  2. Mehl MR, Robbins ML, Deters FG. Naturalistic observation of health-relevant social processes: the electronically activated recorder methodology in psychosomatics. Psychosom Med. 2012;74(4):410-7. doi:10.1097/PSY.0b013e3182545470

  3. Rewriting the Book of Nature - Darwin and the Beagle Voyage. U.S. National Library of Medicine. Published May 14, 2014.

Additional Reading

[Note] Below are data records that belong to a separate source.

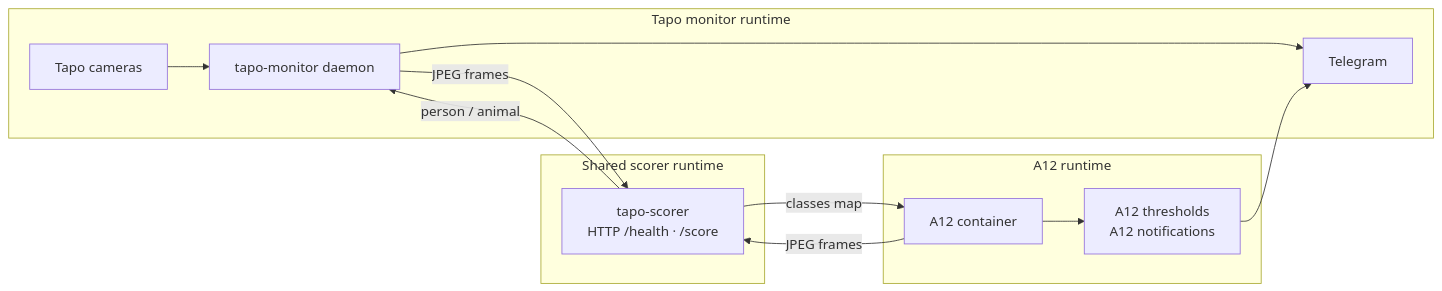
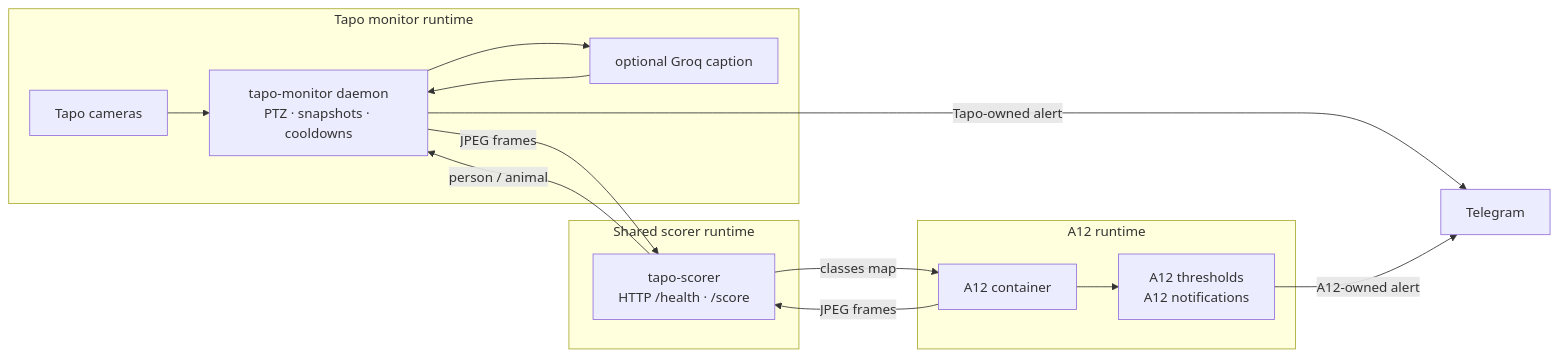
The diagram in docs/runtime-topology.md (PeterkoCZ91/tapo-monitoring), drawn with Mermaid before and after one commit. The commit also changed other lines of this file and 1 other file, not shown here.

Commit message:
Clarify Tapo runtime architecture diagrams

````diff
--- a/docs/runtime-topology.md
+++ b/docs/runtime-topology.md
@@ -26,21 +26,25 @@
 ```mermaid
 flowchart LR
     subgraph tapo["Tapo monitor runtime"]
-      CAM["Tapo cameras"] --> MON["tapo-monitor daemon"]
-      MON --> TG["Telegram"]
+      CAM["Tapo cameras"] --> MON["tapo-monitor daemon<br/>PTZ · snapshots · cooldowns"]
+      MON --> GROQ["optional Groq caption"]
+      GROQ --> MON
     end
 
     subgraph scorer["Shared scorer runtime"]
       SCORE["tapo-scorer<br/>HTTP /health · /score"]
     end
 
     subgraph a12["A12 runtime"]
       A12["A12 container"] --> A12PIPE["A12 thresholds<br/>A12 notifications"]
     end
 
+    TG["Telegram"]
+
     MON -->|"JPEG frames"| SCORE
     SCORE -->|"person / animal"| MON
+    MON -->|"Tapo-owned alert"| TG
     A12 -->|"JPEG frames"| SCORE
     SCORE -->|"classes map"| A12
-    A12PIPE --> TG
+    A12PIPE -->|"A12-owned alert"| TG
 ```
````
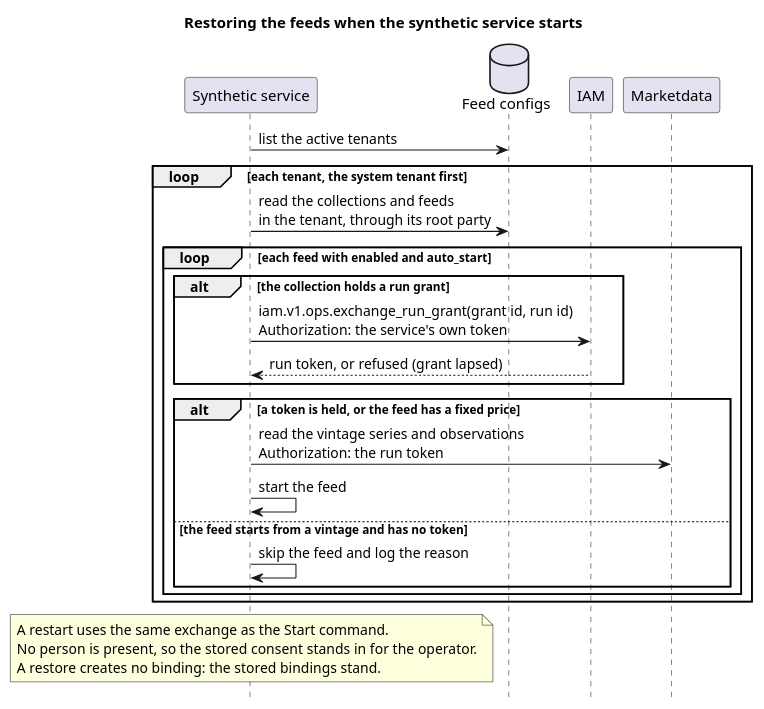
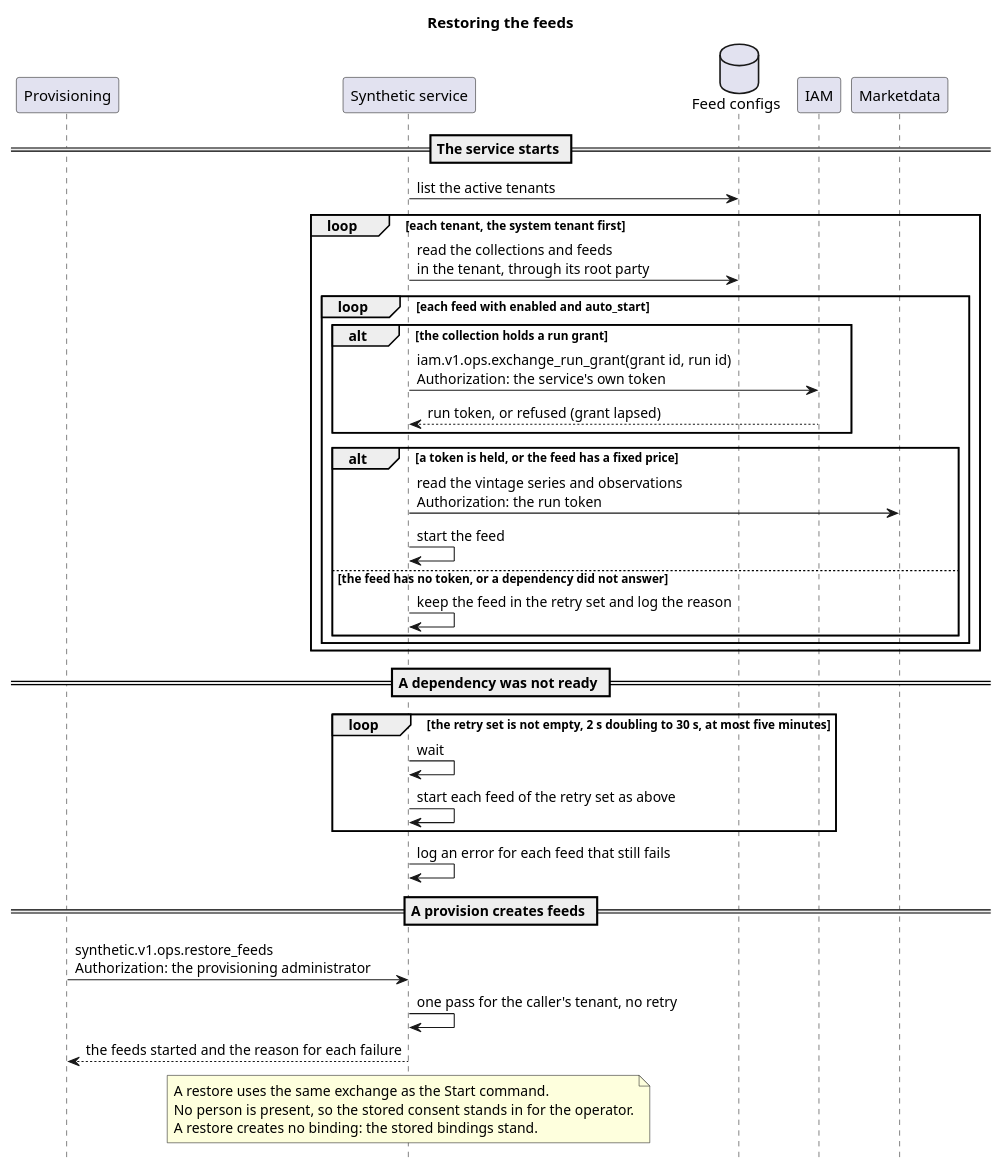
Before and after one commit to OreStudio/OreStudio: the diagram in doc/knowledge/architecture/feed_restore_sequence.puml, drawn with PlantUML. The commit also changed 10 other files, not shown here.

First line of the commit message:
[doc] State how a restore waits for its dependencies and how a provision starts feeds

```diff
--- a/doc/knowledge/architecture/feed_restore_sequence.puml
+++ b/doc/knowledge/architecture/feed_restore_sequence.puml
@@ -18,36 +18,53 @@
 @startuml
 
-title Restoring the feeds when the synthetic service starts
+title Restoring the feeds
 
 hide footbox
 skinparam sequenceMessageAlign left
 
+participant "Provisioning" as prov
 participant "Synthetic service" as syn
 database "Feed configs" as db
 participant "IAM" as iam
 participant "Marketdata" as md
+
+== The service starts ==
 
 syn -> db : list the active tenants
 loop each tenant, the system tenant first
     syn -> db : read the collections and feeds\nin the tenant, through its root party
     loop each feed with enabled and auto_start
         alt the collection holds a run grant
             syn -> iam : iam.v1.ops.exchange_run_grant(grant id, run id)\nAuthorization: the service's own token
             iam --> syn : run token, or refused (grant lapsed)
         end
         alt a token is held, or the feed has a fixed price
             syn -> md : read the vintage series and observations\nAuthorization: the run token
             syn -> syn : start the feed
-        else the feed starts from a vintage and has no token
-            syn -> syn : skip the feed and log the reason
+        else the feed has no token, or a dependency did not answer
+            syn -> syn : keep the feed in the retry set and log the reason
         end
     end
 end
 
+== A dependency was not ready ==
+
+loop the retry set is not empty, 2 s doubling to 30 s, at most five minutes
+    syn -> syn : wait
+    syn -> syn : start each feed of the retry set as above
+end
+syn -> syn : log an error for each feed that still fails
+
+== A provision creates feeds ==
+
+prov -> syn : synthetic.v1.ops.restore_feeds\nAuthorization: the provisioning administrator
+syn -> syn : one pass for the caller's tenant, no retry
+syn --> prov : the feeds started and the reason for each failure
+
 note over syn
-    A restart uses the same exchange as the Start command.
+    A restore uses the same exchange as the Start command.
     No person is present, so the stored consent stands in for the operator.
     A restore creates no binding: the stored bindings stand.
 end note
 
 @enduml
```
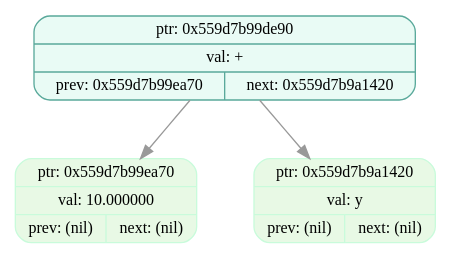
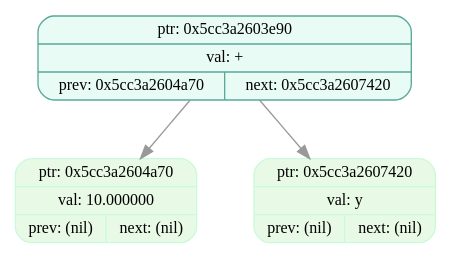
Before and after one commit to EvilTomato9890/Difference: the diagram in dumps/tree_dump_005.dot, drawn with Graphviz. The commit also changed 36 other files, not shown here.

```diff
--- a/dumps/tree_dump_005.dot
+++ b/dumps/tree_dump_005.dot
@@ -1,9 +1,9 @@
 digraph T{
   node [fontname="Fira Mono",shape=record,style="filled,rounded",fontsize=12];
   graph [splines=true, nodesep=0.6, ranksep=0.6];
-  node_0x559d7b99de90[shape=record,label="{ {ptr: 0x559d7b99de90} | {val: +} | { prev: 0x559d7b99ea70 | next: 0x559d7b9a1420 } }",color="#5aa99b",fillcolor="#e9fbf5"];
-  node_0x559d7b99ea70[shape=record,label="{ {ptr: 0x559d7b99ea70} | {val: 10.000000} | { prev: (nil) | next: (nil) } }",color="#c9fbdbff",fillcolor="#e8f9e5ff"];
-  node_0x559d7b9a1420[shape=record,label="{ {ptr: 0x559d7b9a1420} | {val: y} | { prev: (nil) | next: (nil) } }",color="#c9fbdbff",fillcolor="#e8f9e5ff"];
-  node_0x559d7b99de90 -> node_0x559d7b99ea70 [color="#999999"];
-  node_0x559d7b99de90 -> node_0x559d7b9a1420 [color="#999999"];
+  node_0x5cc3a2603e90[shape=record,label="{ {ptr: 0x5cc3a2603e90} | {val: +} | { prev: 0x5cc3a2604a70 | next: 0x5cc3a2607420 } }",color="#5aa99b",fillcolor="#e9fbf5"];
+  node_0x5cc3a2604a70[shape=record,label="{ {ptr: 0x5cc3a2604a70} | {val: 10.000000} | { prev: (nil) | next: (nil) } }",color="#c9fbdbff",fillcolor="#e8f9e5ff"];
+  node_0x5cc3a2607420[shape=record,label="{ {ptr: 0x5cc3a2607420} | {val: y} | { prev: (nil) | next: (nil) } }",color="#c9fbdbff",fillcolor="#e8f9e5ff"];
+  node_0x5cc3a2603e90 -> node_0x5cc3a2604a70 [color="#999999"];
+  node_0x5cc3a2603e90 -> node_0x5cc3a2607420 [color="#999999"];
 }
```
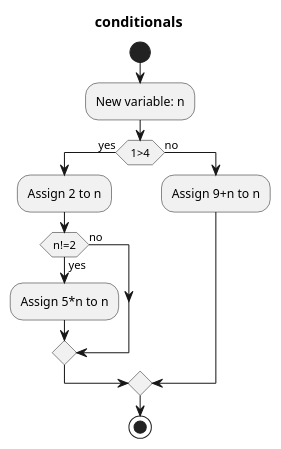
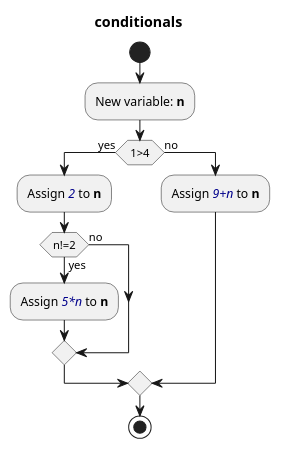
One commit to afmoyar/Java-Documentator changed the diagram in Java-documentator/Documentation/Method_conditionals_diagram.puml. Above: the diagram before and after it, drawn with PlantUML. The commit also changed 9 other files, not shown here.

```diff
--- a/Java-documentator/Documentation/Method_conditionals_diagram.puml
+++ b/Java-documentator/Documentation/Method_conditionals_diagram.puml
@@ -1,15 +1,15 @@
 @startuml
 title conditionals
 start
-:New variable: n;
+:New variable: <b>n</b>;
 if (1>4) then (yes)
-:Assign 2 to n;
+:Assign <color:darkblue><i>2</i></color> to <b>n</b>;
 if (n!=2) then (yes)
-:Assign 5*n to n;
+:Assign <color:darkblue><i>5*n</i></color> to <b>n</b>;
 else (no)
 endif
 else (no)
-:Assign 9+n to n;
+:Assign <color:darkblue><i>9+n</i></color> to <b>n</b>;
 endif
 stop
 @enduml
```
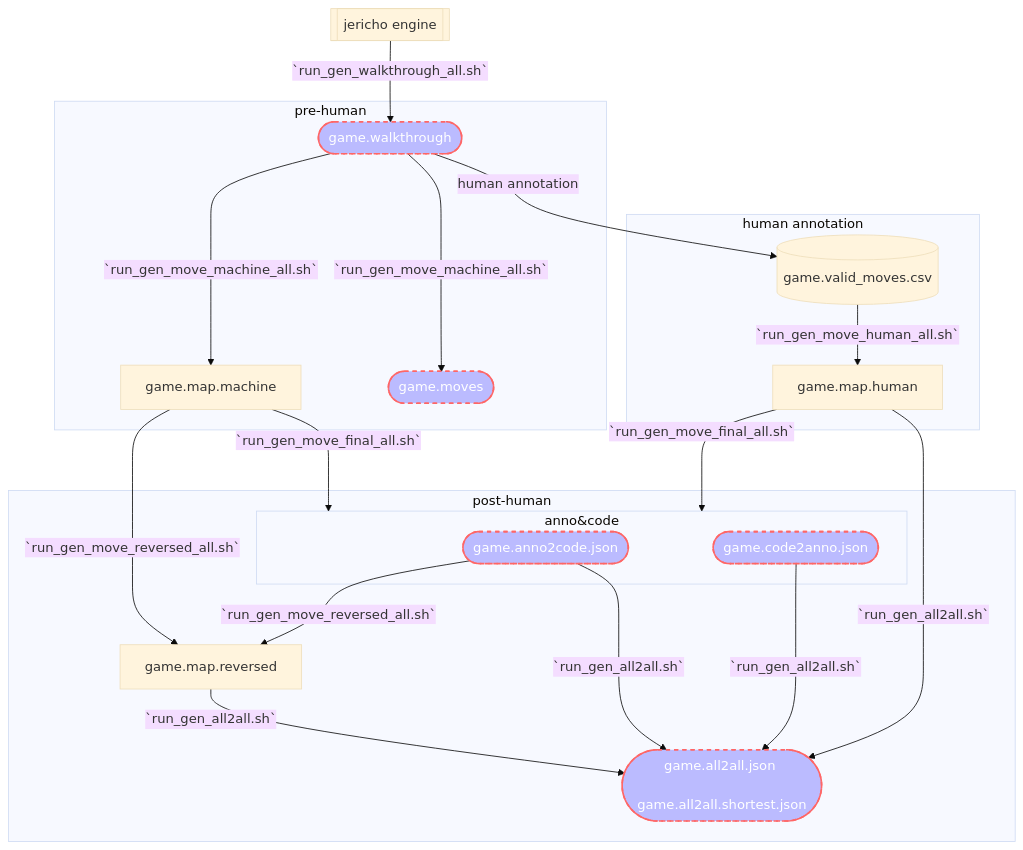
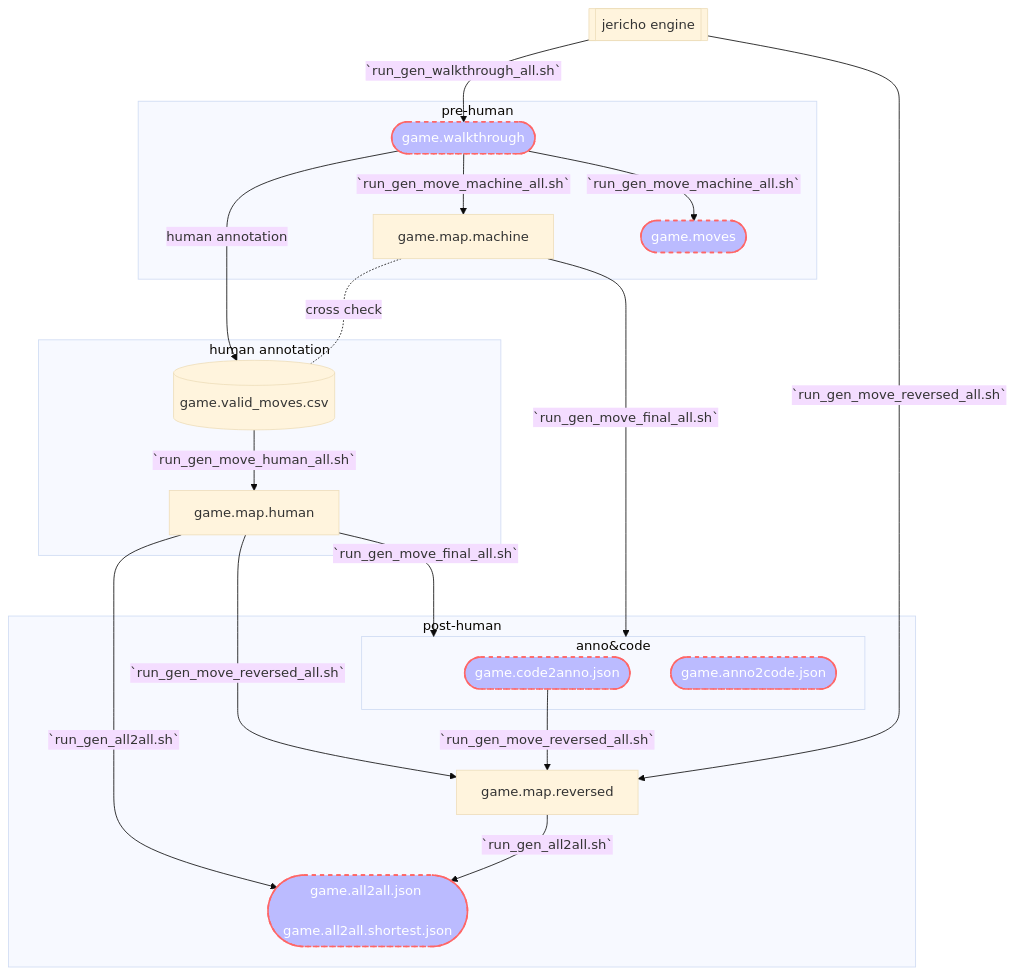
One commit to Oaklight/mango changed the diagram in scripts/README.md. Above: the diagram before and after it, drawn with Mermaid (base theme).

Commit message:
update pipeline mermaid figure

````diff
--- a/scripts/README.md
+++ b/scripts/README.md
@@ -96,36 +96,37 @@
 ```mermaid
 flowchart TB
 A[[jericho engine]] --> |`run_gen_walkthrough_all.sh`| B([game.walkthrough])
 B --> |human annotation| C[(game.valid_moves.csv)]
-B ---> |`run_gen_move_machine_all.sh`| D[game.map.machine] & E([game.moves])
+B --> |`run_gen_move_machine_all.sh`| D[game.map.machine] & E([game.moves])
 C --> |`run_gen_move_human_all.sh`| F[game.map.human]
-D & G--> |`run_gen_move_reversed_all.sh`| H[game.map.reversed]
+D -.- |cross check| C
 D & F --> |`run_gen_move_final_all.sh`| anno&code
-H & G & J & F --> |`run_gen_all2all.sh`| I([game.all2all.json \n game.all2all.shortest.json])
+H & F --> |`run_gen_all2all.sh`| I([game.all2all.json \n game.all2all.shortest.json])
+F & J & A --> |`run_gen_move_reversed_all.sh`| H[game.map.reversed]
 
 subgraph "pre-human"
 B
 E
 D
 end
 
 subgraph "post-human"
-H
     subgraph anno&code
     J([game.code2anno.json])
     G([game.anno2code.json])
     end
+H
 I
 end
 
 subgraph "human annotation"
 F
 C
 end
 
 style B fill:#bbf,stroke:#f66,stroke-width:2px,color:#fff,stroke-dasharray: 5 5
 style E fill:#bbf,stroke:#f66,stroke-width:2px,color:#fff,stroke-dasharray: 5 5
 style G fill:#bbf,stroke:#f66,stroke-width:2px,color:#fff,stroke-dasharray: 5 5
 style J fill:#bbf,stroke:#f66,stroke-width:2px,color:#fff,stroke-dasharray: 5 5
 style I fill:#bbf,stroke:#f66,stroke-width:2px,color:#fff,stroke-dasharray: 5 5
 ```
````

  • Angrosino MV. Naturalistic Observation. Walnut Creek, Calif. Left Coast Press. 2007. Republished 2016.